■ **TASK GOAL**: From the data that follows, copy every line with the string "LinearLayout".

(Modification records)
────
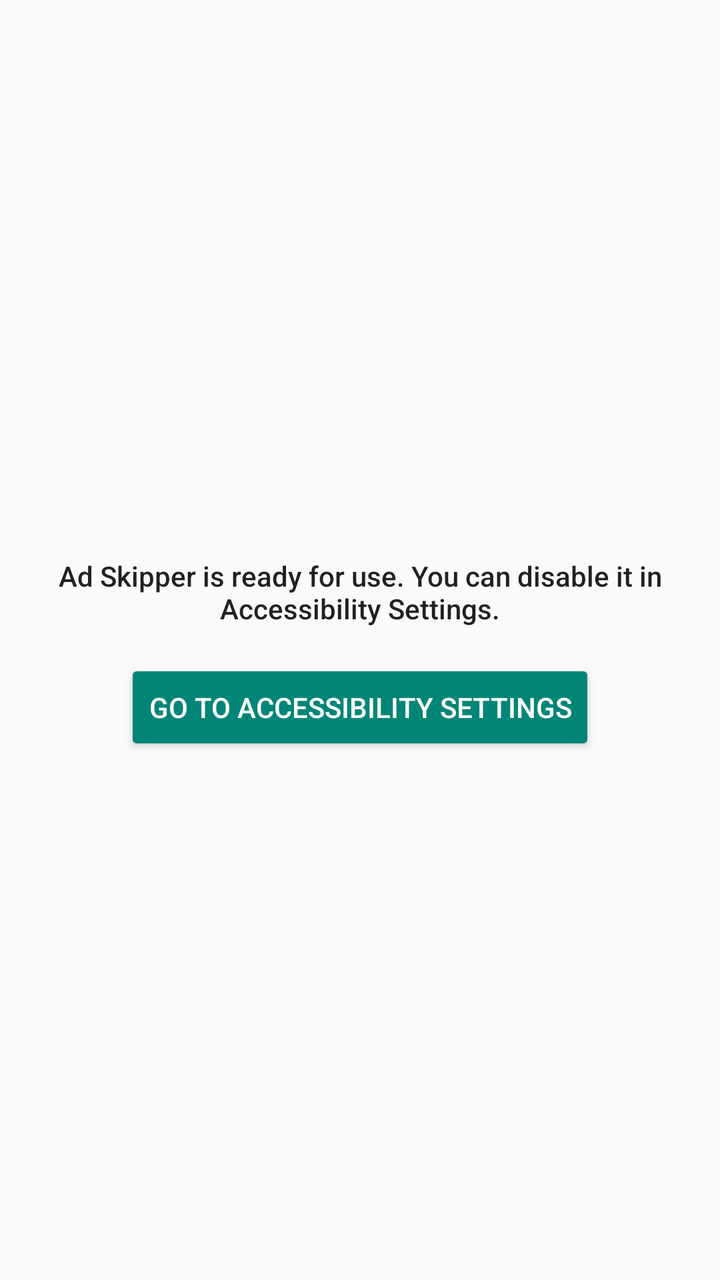
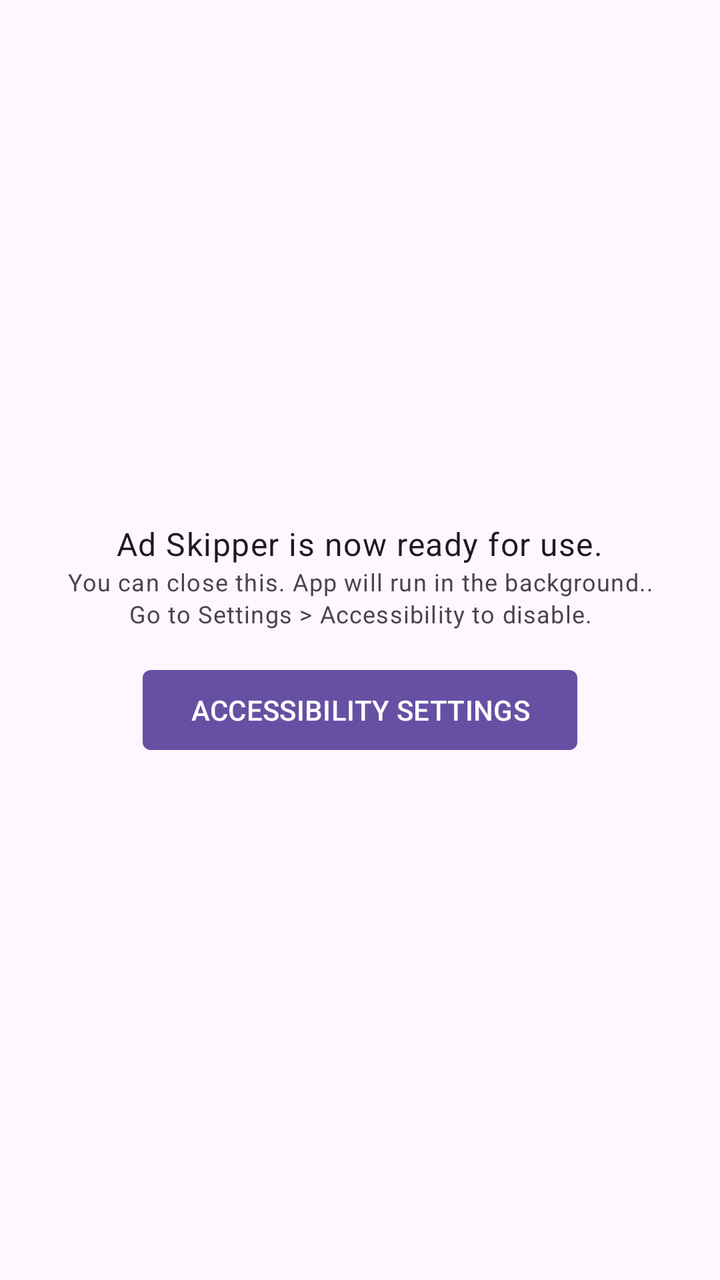

Compare the two renders of this Android layout. The source of the first and the diff that turns it into the second are given below.
<!-- AndroidManifest.xml: application theme AppTheme -->
<!-- res/layout/fragment_service_enabled.xml -->
<?xml version="1.0" encoding="utf-8"?>
<androidx.core.widget.NestedScrollView xmlns:android="http://schemas.android.com/apk/res/android"
    xmlns:app="http://schemas.android.com/apk/res-auto"
    xmlns:tools="http://schemas.android.com/tools"
    android:layout_width="match_parent"
    android:layout_height="match_parent"
    tools:context=".ServiceDisabledFragment">

    <androidx.constraintlayout.widget.ConstraintLayout
        android:layout_width="match_parent"
        android:layout_height="match_parent"
        android:layout_gravity="center"
        android:padding="16dp">

        <TextView
            android:id="@+id/textview_first"
            android:layout_width="wrap_content"
            android:layout_height="wrap_content"
            android:layout_marginTop="16dp"
            android:text="@string/a11y_service_enabled_message"
            android:textAlignment="center"
            android:textAppearance="@style/TextAppearance.AppCompat.Body2"
            app:layout_constraintEnd_toEndOf="parent"
            app:layout_constraintStart_toStartOf="parent"
            app:layout_constraintTop_toTopOf="parent" />
        <Button
            android:id="@+id/button_goto_a11y_settings"
            style="@style/Widget.AppCompat.Button.Colored"
            android:layout_width="wrap_content"
            android:layout_height="wrap_content"
            android:layout_marginTop="16dp"
            android:text="@string/go_to_a11y_settings"
            app:layout_constraintEnd_toEndOf="parent"
            app:layout_constraintStart_toStartOf="parent"
            app:layout_constraintTop_toBottomOf="@id/textview_first" />
    </androidx.constraintlayout.widget.ConstraintLayout>
</androidx.core.widget.NestedScrollView>
<!-- resources referenced by this layout -->
<resources>
  <string name="a11y_service_enabled_message">Ad Skipper is ready for use. You can disable it in Accessibility Settings.</string>
  <string name="go_to_a11y_settings">Go to Accessibility Settings</string>
  <style name="AppTheme" parent="Theme.AppCompat.DayNight.NoActionBar" />
</resources>

<!-- the commit's change to res/layout/fragment_service_enabled.xml (unified diff, before → after) -->
@@ -2,36 +2,142 @@
 <androidx.core.widget.NestedScrollView xmlns:android="http://schemas.android.com/apk/res/android"
     xmlns:app="http://schemas.android.com/apk/res-auto"
     xmlns:tools="http://schemas.android.com/tools"
+    android:fillViewport="true"
     android:layout_width="match_parent"
-    android:layout_height="match_parent"
-    tools:context=".ServiceDisabledFragment">
+    android:layout_height="match_parent">
 
-    <androidx.constraintlayout.widget.ConstraintLayout
+    <LinearLayout
         android:layout_width="match_parent"
-        android:layout_height="match_parent"
-        android:layout_gravity="center"
-        android:padding="16dp">
+        android:layout_height="wrap_content"
+        android:layout_margin="16dp"
+        android:orientation="vertical"
+        android:gravity="center"
+        android:layout_gravity="center">
+
+        <Space
+            android:layout_width="wrap_content"
+            android:layout_height="0dp"
+            android:layout_weight="1"
+            />
 
         <TextView
             android:id="@+id/textview_first"
             android:layout_width="wrap_content"
             android:layout_height="wrap_content"
             android:layout_marginTop="16dp"
-            android:text="@string/a11y_service_enabled_message"
+            android:text="@string/a11y_service_enabled_message1"
             android:textAlignment="center"
-            android:textAppearance="@style/TextAppearance.AppCompat.Body2"
-            app:layout_constraintEnd_toEndOf="parent"
-            app:layout_constraintStart_toStartOf="parent"
-            app:layout_constraintTop_toTopOf="parent" />
-        <Button
+            android:textAppearance="@style/TextAppearance.Material3.BodyLarge"/>
+        <TextView
+            android:id="@+id/textview_second"
+            android:layout_width="wrap_content"
+            android:layout_height="wrap_content"
+            android:text="@string/a11y_service_enabled_message2"
+            android:textAlignment="center"
+            android:textAppearance="@style/TextAppearance.Material3.BodySmall"/>
+
+        <com.google.android.material.button.MaterialButton
             android:id="@+id/button_goto_a11y_settings"
-            style="@style/Widget.AppCompat.Button.Colored"
             android:layout_width="wrap_content"
             android:layout_height="wrap_content"
             android:layout_marginTop="16dp"
+            android:textAllCaps="true"
             android:text="@string/go_to_a11y_settings"
+            app:cornerRadius="4dp" />
+        <Space
+            android:layout_width="wrap_content"
+            android:layout_height="0dp"
+            android:layout_weight="1"
+            />
+        <ProgressBar
+            android:id="@+id/premium_status_spinner"
+            android:layout_width="wrap_content"
+            android:layout_height="wrap_content"
+            android:layout_marginTop="16dp"
+            android:visibility="gone"/>
+
+        <androidx.fragment.app.FragmentContainerView
+            android:id="@+id/premium_fragment_container"
+            android:layout_width="match_parent"
+            android:layout_height="wrap_content"
+            android:layout_marginBottom="16dp"
+            tools:layout="@layout/fragment_premium_disabled" />
+    </LinearLayout>
+</androidx.core.widget.NestedScrollView>
+<!-- res/layout/fragment_premium_disabled.xml (included above) -->
+<?xml version="1.0" encoding="utf-8"?>
+<com.google.android.material.card.MaterialCardView
+    xmlns:android="http://schemas.android.com/apk/res/android"
+    xmlns:app="http://schemas.android.com/apk/res-auto"
+    android:layout_width="match_parent"
+    android:layout_height="match_parent"
+    android:layout_gravity="center"
+    app:strokeWidth="2dp">
+    <androidx.constraintlayout.widget.ConstraintLayout
+        android:layout_width="match_parent"
+        android:layout_height="match_parent"
+        android:padding="16dp">
+        <TextView
+            android:id="@+id/textview_premium_subscription_prompt1"
+            android:layout_width="wrap_content"
+            android:layout_height="wrap_content"
+            android:layout_marginTop="16dp"
+            android:text="@string/premium_subscription_prompt1"
+            android:textAlignment="center"
+            android:textAppearance="@style/TextAppearance.Material3.BodyLarge.Emphasized"
             app:layout_constraintEnd_toEndOf="parent"
             app:layout_constraintStart_toStartOf="parent"
-            app:layout_constraintTop_toBottomOf="@id/textview_first" />
+            app:layout_constraintBottom_toTopOf="@id/textview_premium_subscription_prompt2" />
+
+        <TextView
+            android:id="@+id/textview_premium_subscription_prompt2"
+            android:layout_width="wrap_content"
+            android:layout_height="wrap_content"
+            android:layout_marginTop="16dp"
+            android:text="@string/premium_subscription_prompt2"
+            android:textAlignment="center"
+            android:textAppearance="@style/TextAppearance.Material3.BodySmall"
+            app:layout_constraintEnd_toEndOf="parent"
+            app:layout_constraintStart_toStartOf="parent"
+            app:layout_constraintBottom_toTopOf="@id/layout_purchase_subscription" />
+
+        <LinearLayout
+            android:id="@+id/layout_purchase_subscription"
+            android:layout_width="match_parent"
+            android:layout_height="wrap_content"
+            android:paddingVertical="8dp"
+            android:orientation="horizontal"
+            android:gravity="center_vertical"
+            app:layout_constraintEnd_toEndOf="parent"
+            app:layout_constraintStart_toStartOf="parent"
+            app:layout_constraintBottom_toBottomOf="parent">
+
+
+
+            <com.google.android.material.button.MaterialButton
+                android:id="@+id/button_buy"
+                android:layout_width="0dp"
+                android:layout_weight="1"
+                android:layout_height="wrap_content"
+                android:textAllCaps="true"
+                android:text="@string/premium_buy_subscription_label"
+                app:cornerRadius="4dp"
+                />
+
+            <Space
+                android:layout_width="8dp"
+                android:layout_height="wrap_content"/>
+
+            <com.google.android.material.button.MaterialButton
+                android:id="@+id/button_review"
+                android:layout_width="0dp"
+                android:layout_weight="1"
+                android:layout_height="wrap_content"
+                android:textAllCaps="true"
+                android:text="@string/premium_review_label"
+                style="@style/Widget.Material3Expressive.Button.OutlinedButton"
+                app:cornerRadius="4dp"
+                />
+        </LinearLayout>
     </androidx.constraintlayout.widget.ConstraintLayout>
-</androidx.core.widget.NestedScrollView>
+</com.google.android.material.card.MaterialCardView>
<!-- resource entries referenced after the edit -->
@@ -1,7 +1,12 @@
 <!-- resources referenced by this layout -->
 <resources>
-  <string name="a11y_service_enabled_message">Ad Skipper is ready for use. You can disable it in Accessibility Settings.</string>
-  <string name="go_to_a11y_settings">Go to Accessibility Settings</string>
-  <style name="AppTheme" parent="Theme.AppCompat.DayNight.NoActionBar" />
+  <string name="a11y_service_enabled_message1">Ad Skipper is now ready for use.</string>
+  <string name="a11y_service_enabled_message2">You can close this. App will run in the background..\nGo to Settings &gt; Accessibility to disable.</string>
+  <string name="go_to_a11y_settings">Accessibility Settings</string>
+  <string name="premium_buy_subscription_label">Buy coffee</string>
+  <string name="premium_review_label">Rate app</string>
+  <string name="premium_subscription_prompt1">Like the app? Support us!</string>
+  <string name="premium_subscription_prompt2">Your support helps us make it better</string>
+  <style name="AppTheme" parent="Theme.Material3.DayNight.NoActionBar" />
 </resources>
────
■ **PROBLEM SOLUTION**:
+    <LinearLayout
+    </LinearLayout>
+        <LinearLayout
+        </LinearLayout>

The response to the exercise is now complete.